Your instructions ▸
From the entries, return every line where the string "color" shows up.

Exercise inputs ▸
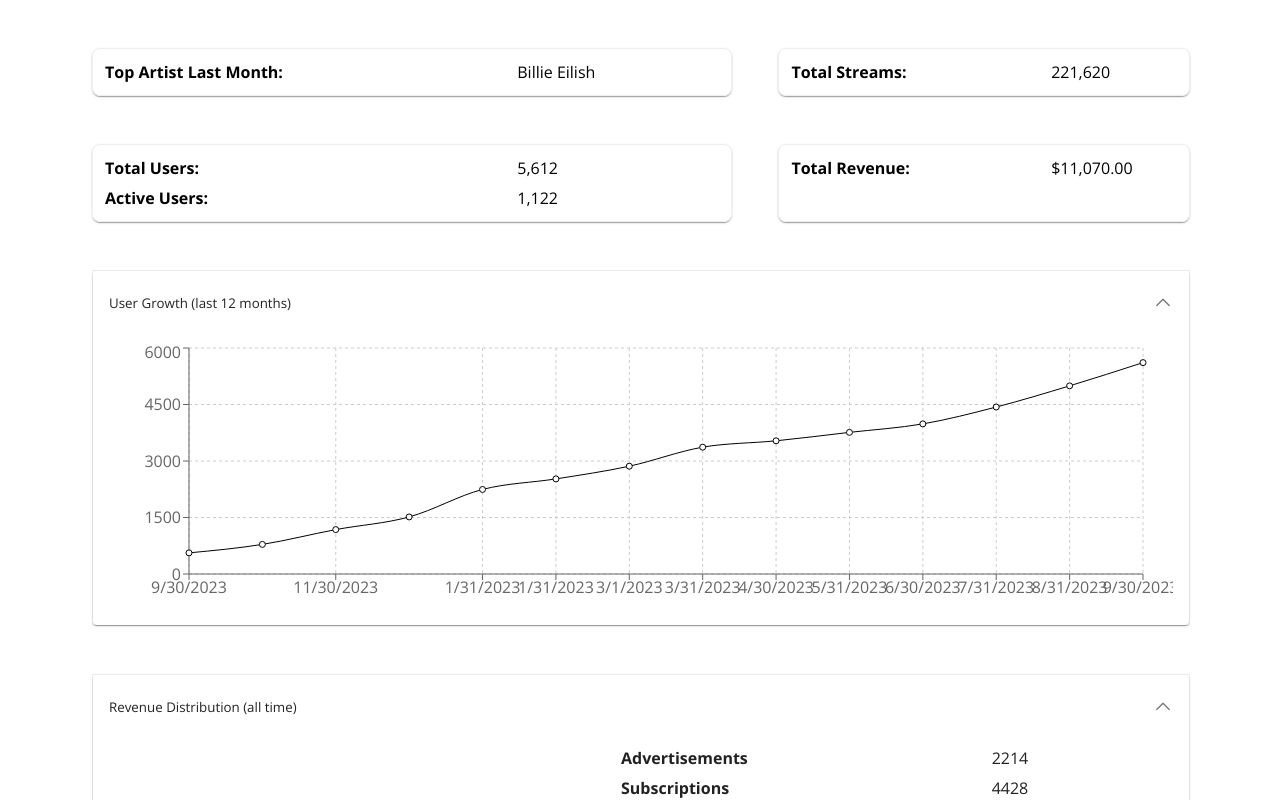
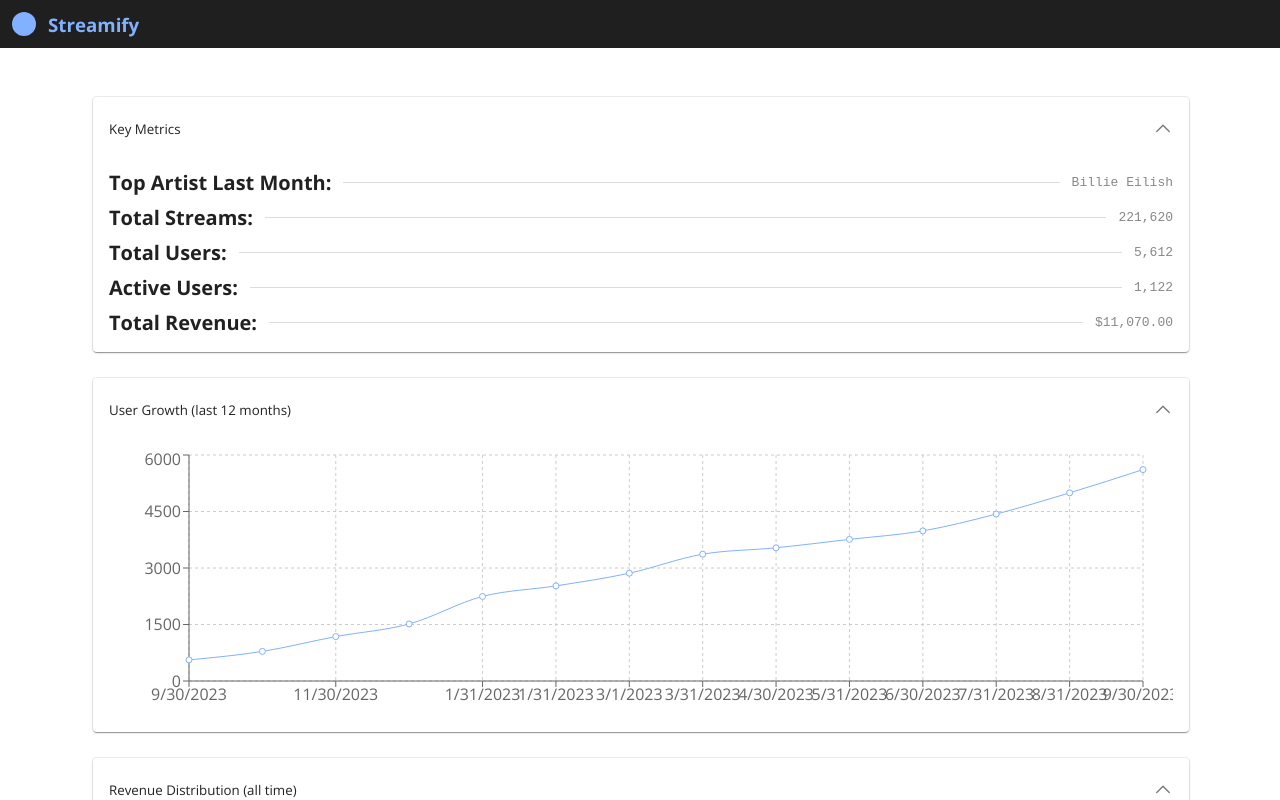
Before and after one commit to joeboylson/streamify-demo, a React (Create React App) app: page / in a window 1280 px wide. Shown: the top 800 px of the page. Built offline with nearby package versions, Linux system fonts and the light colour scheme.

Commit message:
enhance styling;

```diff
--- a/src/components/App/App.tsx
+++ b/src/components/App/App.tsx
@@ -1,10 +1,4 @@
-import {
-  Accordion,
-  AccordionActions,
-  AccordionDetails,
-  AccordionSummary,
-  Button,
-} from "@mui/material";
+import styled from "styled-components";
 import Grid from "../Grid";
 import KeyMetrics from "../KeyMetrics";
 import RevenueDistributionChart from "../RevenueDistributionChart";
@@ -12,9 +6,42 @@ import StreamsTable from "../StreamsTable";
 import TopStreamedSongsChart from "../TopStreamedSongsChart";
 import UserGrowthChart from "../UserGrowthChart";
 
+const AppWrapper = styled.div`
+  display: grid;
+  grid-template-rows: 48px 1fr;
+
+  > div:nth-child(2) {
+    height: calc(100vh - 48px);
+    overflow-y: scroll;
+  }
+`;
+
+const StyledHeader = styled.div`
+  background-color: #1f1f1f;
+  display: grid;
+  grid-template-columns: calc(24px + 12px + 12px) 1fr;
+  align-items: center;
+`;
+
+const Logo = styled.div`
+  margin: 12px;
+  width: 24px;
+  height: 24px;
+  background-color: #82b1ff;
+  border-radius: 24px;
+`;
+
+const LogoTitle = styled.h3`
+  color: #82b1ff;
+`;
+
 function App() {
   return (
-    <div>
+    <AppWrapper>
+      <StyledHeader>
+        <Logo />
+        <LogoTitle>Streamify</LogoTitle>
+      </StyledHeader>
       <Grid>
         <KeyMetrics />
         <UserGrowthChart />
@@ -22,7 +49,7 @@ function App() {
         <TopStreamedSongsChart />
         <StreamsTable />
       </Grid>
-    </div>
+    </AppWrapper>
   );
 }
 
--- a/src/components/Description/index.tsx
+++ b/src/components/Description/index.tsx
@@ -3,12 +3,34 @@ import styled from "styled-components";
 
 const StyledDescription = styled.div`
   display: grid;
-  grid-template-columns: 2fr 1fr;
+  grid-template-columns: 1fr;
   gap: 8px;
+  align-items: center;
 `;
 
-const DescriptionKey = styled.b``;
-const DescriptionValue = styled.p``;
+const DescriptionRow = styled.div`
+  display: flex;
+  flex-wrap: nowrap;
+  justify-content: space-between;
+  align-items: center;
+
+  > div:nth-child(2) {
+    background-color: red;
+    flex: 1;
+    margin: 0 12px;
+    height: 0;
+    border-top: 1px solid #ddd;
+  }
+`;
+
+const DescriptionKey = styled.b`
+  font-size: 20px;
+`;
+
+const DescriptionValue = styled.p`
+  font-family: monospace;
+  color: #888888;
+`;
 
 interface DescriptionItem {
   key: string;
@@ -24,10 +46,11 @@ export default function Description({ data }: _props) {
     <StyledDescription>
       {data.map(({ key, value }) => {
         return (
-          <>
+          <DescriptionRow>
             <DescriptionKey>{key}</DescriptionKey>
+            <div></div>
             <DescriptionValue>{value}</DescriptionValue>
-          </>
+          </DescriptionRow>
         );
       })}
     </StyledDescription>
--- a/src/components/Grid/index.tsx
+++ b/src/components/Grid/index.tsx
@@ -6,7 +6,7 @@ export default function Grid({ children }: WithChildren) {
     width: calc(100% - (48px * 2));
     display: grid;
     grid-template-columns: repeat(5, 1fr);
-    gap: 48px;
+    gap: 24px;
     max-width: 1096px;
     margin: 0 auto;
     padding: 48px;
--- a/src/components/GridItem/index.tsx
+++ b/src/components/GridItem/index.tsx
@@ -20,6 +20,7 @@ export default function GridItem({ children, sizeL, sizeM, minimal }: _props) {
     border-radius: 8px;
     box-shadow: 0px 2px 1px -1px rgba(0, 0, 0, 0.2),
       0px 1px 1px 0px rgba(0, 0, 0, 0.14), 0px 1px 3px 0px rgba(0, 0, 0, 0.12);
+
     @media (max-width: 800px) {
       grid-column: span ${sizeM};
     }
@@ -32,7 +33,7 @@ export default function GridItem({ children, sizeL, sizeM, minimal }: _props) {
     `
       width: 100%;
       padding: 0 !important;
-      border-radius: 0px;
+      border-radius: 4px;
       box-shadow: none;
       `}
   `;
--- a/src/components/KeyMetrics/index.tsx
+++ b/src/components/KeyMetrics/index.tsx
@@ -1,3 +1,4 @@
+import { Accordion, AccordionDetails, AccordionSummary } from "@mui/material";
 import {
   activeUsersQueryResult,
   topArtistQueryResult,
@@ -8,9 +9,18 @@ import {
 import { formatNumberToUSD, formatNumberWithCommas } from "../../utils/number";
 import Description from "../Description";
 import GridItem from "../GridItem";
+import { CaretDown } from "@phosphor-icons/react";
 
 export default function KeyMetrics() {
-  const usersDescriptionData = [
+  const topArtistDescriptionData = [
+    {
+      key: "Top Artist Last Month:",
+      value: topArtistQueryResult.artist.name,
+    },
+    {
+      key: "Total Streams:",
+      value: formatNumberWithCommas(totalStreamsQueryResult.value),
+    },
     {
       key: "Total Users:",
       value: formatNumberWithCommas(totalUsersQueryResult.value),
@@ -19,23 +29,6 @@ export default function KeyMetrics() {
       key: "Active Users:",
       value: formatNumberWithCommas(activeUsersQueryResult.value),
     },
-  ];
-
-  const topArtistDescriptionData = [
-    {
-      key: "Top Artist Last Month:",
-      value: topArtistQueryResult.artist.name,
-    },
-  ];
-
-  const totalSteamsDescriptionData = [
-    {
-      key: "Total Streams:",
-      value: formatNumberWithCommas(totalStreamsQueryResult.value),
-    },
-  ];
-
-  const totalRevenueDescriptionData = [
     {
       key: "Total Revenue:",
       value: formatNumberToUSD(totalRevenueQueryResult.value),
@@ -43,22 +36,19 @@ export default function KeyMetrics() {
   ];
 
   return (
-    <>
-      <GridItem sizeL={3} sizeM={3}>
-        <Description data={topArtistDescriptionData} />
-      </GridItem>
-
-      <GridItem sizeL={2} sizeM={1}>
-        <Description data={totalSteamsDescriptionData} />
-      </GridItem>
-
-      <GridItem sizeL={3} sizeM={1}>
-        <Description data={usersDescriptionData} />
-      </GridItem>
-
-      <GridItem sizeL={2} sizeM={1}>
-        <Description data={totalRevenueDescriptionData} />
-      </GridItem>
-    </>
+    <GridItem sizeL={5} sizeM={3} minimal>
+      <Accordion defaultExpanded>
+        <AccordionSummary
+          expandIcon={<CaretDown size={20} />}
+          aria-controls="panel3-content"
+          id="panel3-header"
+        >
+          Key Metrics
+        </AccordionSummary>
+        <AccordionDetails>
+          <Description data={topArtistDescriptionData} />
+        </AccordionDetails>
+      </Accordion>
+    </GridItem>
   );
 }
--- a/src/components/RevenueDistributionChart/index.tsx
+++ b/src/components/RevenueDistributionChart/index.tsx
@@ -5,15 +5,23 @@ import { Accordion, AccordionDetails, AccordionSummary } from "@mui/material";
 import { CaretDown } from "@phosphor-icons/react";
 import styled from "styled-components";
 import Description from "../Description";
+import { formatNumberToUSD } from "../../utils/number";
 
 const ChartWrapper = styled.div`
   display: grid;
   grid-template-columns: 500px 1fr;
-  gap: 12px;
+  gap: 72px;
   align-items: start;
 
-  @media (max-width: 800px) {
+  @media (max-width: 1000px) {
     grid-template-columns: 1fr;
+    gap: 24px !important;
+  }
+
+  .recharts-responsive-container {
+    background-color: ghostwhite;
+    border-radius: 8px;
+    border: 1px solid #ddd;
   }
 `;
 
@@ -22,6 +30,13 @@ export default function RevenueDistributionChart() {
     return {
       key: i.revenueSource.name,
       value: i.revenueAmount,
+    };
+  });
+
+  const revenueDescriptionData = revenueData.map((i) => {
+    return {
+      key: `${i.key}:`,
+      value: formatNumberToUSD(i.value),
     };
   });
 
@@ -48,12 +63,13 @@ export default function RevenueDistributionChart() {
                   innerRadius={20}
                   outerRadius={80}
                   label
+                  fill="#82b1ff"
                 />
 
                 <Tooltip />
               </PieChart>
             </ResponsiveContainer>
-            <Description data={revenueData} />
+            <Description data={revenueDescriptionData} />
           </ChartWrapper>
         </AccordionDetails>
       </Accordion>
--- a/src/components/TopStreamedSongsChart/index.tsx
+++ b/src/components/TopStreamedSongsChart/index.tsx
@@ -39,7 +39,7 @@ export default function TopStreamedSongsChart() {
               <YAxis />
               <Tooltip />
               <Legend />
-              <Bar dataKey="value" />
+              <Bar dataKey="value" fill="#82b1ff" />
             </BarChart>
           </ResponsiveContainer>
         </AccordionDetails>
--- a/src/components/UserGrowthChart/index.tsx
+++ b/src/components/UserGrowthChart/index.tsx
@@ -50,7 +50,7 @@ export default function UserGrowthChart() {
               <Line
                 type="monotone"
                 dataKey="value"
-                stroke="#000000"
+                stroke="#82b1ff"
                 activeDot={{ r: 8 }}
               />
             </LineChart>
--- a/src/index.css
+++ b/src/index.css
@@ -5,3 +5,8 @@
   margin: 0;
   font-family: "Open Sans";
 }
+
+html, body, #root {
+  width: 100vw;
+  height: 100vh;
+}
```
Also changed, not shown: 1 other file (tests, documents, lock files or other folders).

Result of this exercise ▸
+  background-color: #1f1f1f;
+  background-color: #82b1ff;
+  color: #82b1ff;
+    background-color: red;
+  color: #888888;
+    background-color: ghostwhite;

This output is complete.